(Extracted data entries)
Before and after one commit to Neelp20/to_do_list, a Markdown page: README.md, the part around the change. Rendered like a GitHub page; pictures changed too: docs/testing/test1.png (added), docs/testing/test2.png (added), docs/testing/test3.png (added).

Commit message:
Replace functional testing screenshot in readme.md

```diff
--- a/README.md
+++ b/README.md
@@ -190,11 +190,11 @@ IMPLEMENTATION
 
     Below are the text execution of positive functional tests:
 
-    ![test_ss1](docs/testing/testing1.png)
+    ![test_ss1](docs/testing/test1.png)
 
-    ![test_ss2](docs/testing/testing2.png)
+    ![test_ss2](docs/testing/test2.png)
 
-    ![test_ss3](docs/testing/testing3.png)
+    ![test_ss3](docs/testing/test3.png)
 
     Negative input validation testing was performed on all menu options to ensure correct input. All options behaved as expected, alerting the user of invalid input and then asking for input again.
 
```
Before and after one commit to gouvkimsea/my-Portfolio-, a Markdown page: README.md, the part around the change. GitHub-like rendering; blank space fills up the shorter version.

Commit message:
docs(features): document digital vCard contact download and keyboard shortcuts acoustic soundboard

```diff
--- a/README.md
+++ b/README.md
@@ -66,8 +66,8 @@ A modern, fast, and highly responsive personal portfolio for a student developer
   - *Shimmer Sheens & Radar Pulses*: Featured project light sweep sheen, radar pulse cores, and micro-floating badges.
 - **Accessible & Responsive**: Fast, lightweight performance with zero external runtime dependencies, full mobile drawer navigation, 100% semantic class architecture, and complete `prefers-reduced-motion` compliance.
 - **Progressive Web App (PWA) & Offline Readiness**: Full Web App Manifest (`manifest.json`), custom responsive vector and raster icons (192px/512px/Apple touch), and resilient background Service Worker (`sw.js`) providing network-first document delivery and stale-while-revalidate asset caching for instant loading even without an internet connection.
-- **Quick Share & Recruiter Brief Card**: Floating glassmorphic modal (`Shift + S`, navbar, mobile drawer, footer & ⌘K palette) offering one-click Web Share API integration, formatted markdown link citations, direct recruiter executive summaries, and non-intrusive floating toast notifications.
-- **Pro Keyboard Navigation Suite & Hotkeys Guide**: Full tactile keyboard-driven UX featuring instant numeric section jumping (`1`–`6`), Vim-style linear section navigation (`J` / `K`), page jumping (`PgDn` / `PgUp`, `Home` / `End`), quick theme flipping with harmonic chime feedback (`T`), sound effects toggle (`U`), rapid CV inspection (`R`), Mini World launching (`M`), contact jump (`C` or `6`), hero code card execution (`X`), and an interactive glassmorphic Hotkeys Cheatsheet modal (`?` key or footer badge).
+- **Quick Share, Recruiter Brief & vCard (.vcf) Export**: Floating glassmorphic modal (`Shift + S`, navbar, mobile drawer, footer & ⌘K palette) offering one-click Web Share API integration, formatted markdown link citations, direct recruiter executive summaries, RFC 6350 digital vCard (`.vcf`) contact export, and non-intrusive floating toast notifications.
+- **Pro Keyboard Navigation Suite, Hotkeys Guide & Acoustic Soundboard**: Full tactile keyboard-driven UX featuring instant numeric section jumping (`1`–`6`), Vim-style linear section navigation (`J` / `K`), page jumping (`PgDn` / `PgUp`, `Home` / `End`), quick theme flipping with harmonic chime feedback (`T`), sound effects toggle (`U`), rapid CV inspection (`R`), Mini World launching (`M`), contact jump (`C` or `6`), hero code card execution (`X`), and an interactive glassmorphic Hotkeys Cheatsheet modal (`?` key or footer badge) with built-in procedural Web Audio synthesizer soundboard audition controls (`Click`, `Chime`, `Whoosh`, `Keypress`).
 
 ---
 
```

▸ **Exercise goal**: Which lines of the data include the string "docs"? Find them and copy each one.

▸ **The completed task**:
Before and after one commit to Neelp20/to_do_list, a Markdown page: README.md, the part around the change. Rendered like a GitHub page; pictures changed too: docs/testing/test1.png (added), docs/testing/test2.png (added), docs/testing/test3.png (added).
-    ![test_ss1](docs/testing/testing1.png)
+    ![test_ss1](docs/testing/test1.png)
-    ![test_ss2](docs/testing/testing2.png)
+    ![test_ss2](docs/testing/test2.png)
-    ![test_ss3](docs/testing/testing3.png)
+    ![test_ss3](docs/testing/test3.png)
docs(features): document digital vCard contact download and keyboard shortcuts acoustic soundboard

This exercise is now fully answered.